“Agriculture is Mississippi’s number one industry and the backbone of America’s economy,” said Harper, a third-term lawmaker from the Magnolia State. “This agreement gives our farmers, ranchers, and consumers the stability they need and deserve.”
The House-Senate agreement, formally known as the “Federal Agriculture Reform and Risk Management Act of 2014,” eliminates or consolidates roughly 100 U.S. Department of Agriculture programs and reforms food stamps for the first time since the mid-1990s, all the while maintaining assistance for families in need.
Direct payments to farmers seeking aid following significant crop losses have been updated to pay out of existing insurance funds. Taxpayer protections are also strengthened by encouraging an inclusive public-private partnership that makes sure farmers invest in their own risk management.

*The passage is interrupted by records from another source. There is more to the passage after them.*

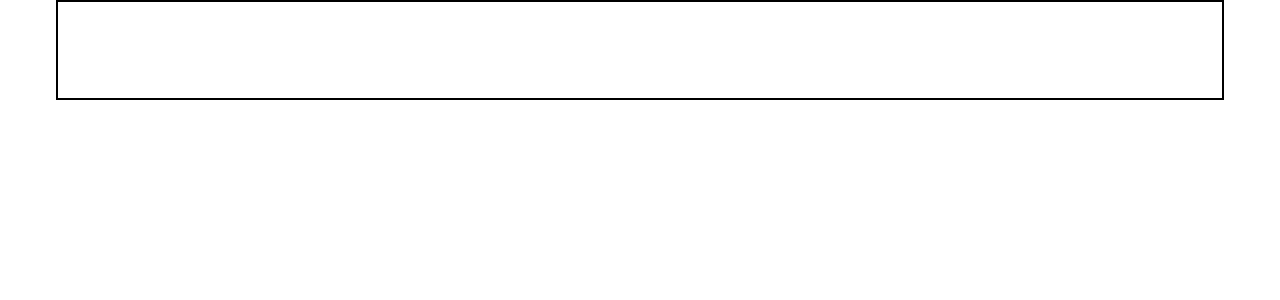
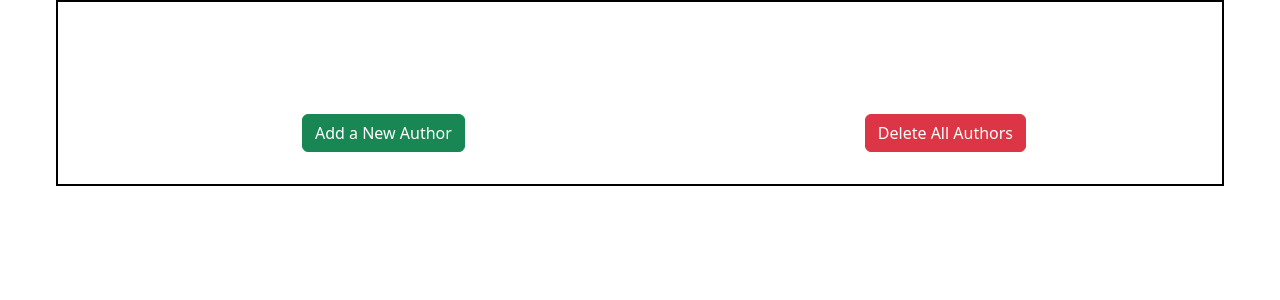
Before and after one commit to Sahil-coder50/Bookstore, a Django app: page /authors/ in a window 1280 px wide. Shown: the part 56-356 px from the top of the page. Run offline with Django 5.2, Linux system fonts and the light colour scheme; a user stored in the database is signed in; data that the repository does not hold is empty; some libraries are stand-ins or nearby versions.

Commit message:
FrontEnd(Authors) now support Get, Post, Put and Patch requests

```diff
--- a/bookstore/user/templates/Author/authors.html
+++ b/bookstore/user/templates/Author/authors.html
@@ -23,5 +23,20 @@
                 </div>
             {% endfor%}
         </div>
+
+        <div class="row g-3 m-3">
+            <div class="d-flex gap-3 m-3 justify-content-around">
+                <div>
+                    <a href="{% url 'author-add' %}"><button class="btn btn-success">Add a New Author</button></a>
+                </div>
+
+                <div>
+                    <form action="#" method="post">
+                        {% csrf_token %}
+                        <button class="btn btn-danger">Delete All Authors</button>
+                    </form>
+                </div>
+            </div>
+        </div>
     </div>
 {% endblock %}
--- a/bookstore/user/views.py
+++ b/bookstore/user/views.py
@@ -23,9 +23,11 @@ from jwt import ExpiredSignatureError, InvalidTokenError
 
 # Create your views here.
 
+
 """
 Books FrontEnd Code Views are here
 """
+
 
 @login_required(login_url='login')
 def Books_List(request):
@@ -39,6 +41,8 @@ def Books_List(request):
         new_access = refresh_resp.json().get("access")
 
         request.session["access"] = new_access
+
+        access = new_access
 
     headers = {"Authorization": f"Bearer {access}",
                "Content-Type": "application/json",
@@ -76,6 +80,8 @@ def Books_Add(request):
         new_access = refresh_resp.json().get("access")
 
         request.session["access"] = new_access
+
+        access = new_access
 
     headers = {"Authorization": f"Bearer {access}",
                "Content-Type": "application/json",
@@ -116,6 +122,8 @@ def Book_Detail(request, book_id):
 
         request.session["access"] = new_access
 
+        access = new_access
+
     headers = {"Authorization": f"Bearer {access}",
                "Content-Type": "application/json",
                 "Accept": "application/json"}
@@ -153,6 +161,8 @@ def Book_Update(request, book_id):
         new_access = refresh_resp.json().get("access")
 
         request.session["access"] = new_access
+
+        access = new_access
 
     headers = {"Authorization": f"Bearer {access}",
                "Content-Type": "application/json",
@@ -192,12 +202,13 @@ def Book_Update(request, book_id):
         if resp.status_code in (200, 204):
             return redirect('book-detail', book_id=book_id)
         else:
-             return render(request, 'book_update.html', {"book":book})
+            return render(request, 'book_update.html', {"book":book})
 
 
 """
 Authors FrontEnd Code Views are here
 """
+
 
 @login_required(login_url='login')
 def Authors_List(request):
@@ -210,6 +221,8 @@ def Authors_List(request):
         new_access = refresh_resp.json().get("access")
 
         request.session["access"] = new_access
+
+        access = new_access
 
     headers = {"Authorization": f"Bearer {access}",
                "Content-Type": "application/json",
@@ -228,7 +241,38 @@ def Authors_List(request):
 
 @login_required(login_url='login')
 def Author_Add(request):
-     ...
+    access = request.session.get('access')
+
+    if not is_access_token_valid(access):
+        refresh_resp = requests.post("http://127.0.0.1:8000/api/token/refresh/", json={
+            "refresh": request.session.get("refresh")
+        })
+        new_access = refresh_resp.json().get("access")
+
+        request.session["access"] = new_access
+
+        access = new_access
+
+    headers = {"Authorization": f"Bearer {access}",
+               "Content-Type": "application/json",
+                "Accept": "application/json"}
+
+    if request.method == 'GET':
+        return render(request, 'Author/author_add.html')
+
+    elif request.method == 'POST':
+
+        payload = {
+            "name":request.POST.get('name'),
+            "biography":request.POST.get('biography')
+        }
+
+        # POST request with JWT auth
+        resp = requests.post(f"http://127.0.0.1:8000/api/authors/", json=payload, headers=headers)
+
+        return redirect('authors-list')
+
+
 
 @login_required(login_url='login')
 def Author_Detail(request, author_id):
@@ -241,6 +285,8 @@ def Author_Detail(request, author_id):
         new_access = refresh_resp.json().get("access")
 
         request.session["access"] = new_access
+
+        access = new_access
 
     headers = {
         "Authorization": f"Bearer {access}",
@@ -265,9 +311,55 @@ def Author_Detail(request, author_id):
             ...
 
 
+
 @login_required(login_url='login')
-def Author_Update(request):
-     ...
+def Author_Update(request, author_id):
+    access = request.session.get('access')
+
+    if not is_access_token_valid(access):
+        refresh_resp = requests.post("http://127.0.0.1:8000/api/token/refresh/", json={
+            "refresh": request.session.get("refresh")
+        })
+        new_access = refresh_resp.json().get("access")
+
+        request.session["access"] = new_access
+
+        access = new_access
+
+    headers = {"Authorization": f"Bearer {access}",
+               "Content-Type": "application/json",
+                "Accept": "application/json"}
+
+    if request.method == 'GET':
+
+        resp = requests.get(f"http://127.0.0.1:8000/api/authors/{author_id}/", headers=headers)
+        author = resp.json()
+
+        return render(request, 'Author/author_update.html', {'author':author})
+
+    elif request.method == 'POST':
+
+        payload = {
+            "name":request.POST.get('name'),
+            "biography":request.POST.get('biography')
+        }
+
+        payload = {k: v for k, v in payload.items() if v not in (None, '', [])}
+
+        method = request.POST.get('_method','PUT')
+
+        if method == 'PATCH':
+            resp = requests.patch(f"http://127.0.0.1:8000/api/authors/{author_id}/", json=payload, headers=headers)
+            author = resp.json()
+        else:
+            resp = requests.patch(f"http://127.0.0.1:8000/api/authors/{author_id}/", json=payload, headers=headers)
+            author = resp.json()
+
+        if resp.status_code in (200,204):
+            return redirect('author-detail', author_id=author_id)
+        else:
+            return render(request, 'author_update.html', {"author":author})
+
 
 
 """ Login, Logout and Signup Functionality """
```
Also changed, not shown: bookstore/user/templates/Author/author_add.html (added, +27 -0 lines), bookstore/user/templates/Author/author_detail.html (+18 -0 lines), bookstore/user/templates/Author/author_update.html (added, +29 -0 lines), bookstore/db.sqlite3.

Lawmakers adjusted eligibility standards for food assistance programs, including the launch of a 10-state pilot program to help able-bodied adults take part in work. Rules are also improved to clarify that lottery winners and undocumented immigrants cannot receive benefits.
“This bill represents the most significant savings in agriculture programs in our nation’s history,” added Harper. “Because of the conservative leadership of Senator Thad Cochran, Americans will experience the benefits of a farm bill that helps farmers and reflects the values of the Mississippians we serve in Congress.”
“The conference agreement passed today provides certainty to the number one industry in our state: agriculture. While far from perfect, this bill continues my pledge to change the culture of Washington. The conference agreement includes reforms to programs that will make them more efficient, and includes cuts to mandatory spending. Without passage, farm programs, food stamps, duplication and regulatory burdens would have continued on auto-pilot with zero conservative reforms and oversight,” Nunnelee said.
H.R. 2642 repeals or consolidates nearly 100 programs administered by the United States Department of Agriculture (USDA). The legislation achieves the first real reforms to the food stamp program since 1996, while maintaining food assistance for those that truly need it. The conference report authorizes federal agriculture programs for an additional five years, and achieves $23 billion in mandatory spending cuts, including $8 billion from the food stamp program.
Additional reforms include the consolidation of duplicative conservation programs and elimination overlapping reporting requirements, among other consumer reliefs.
The bill now advances to the Senate, where the chamber is expected to consider the agreement soon.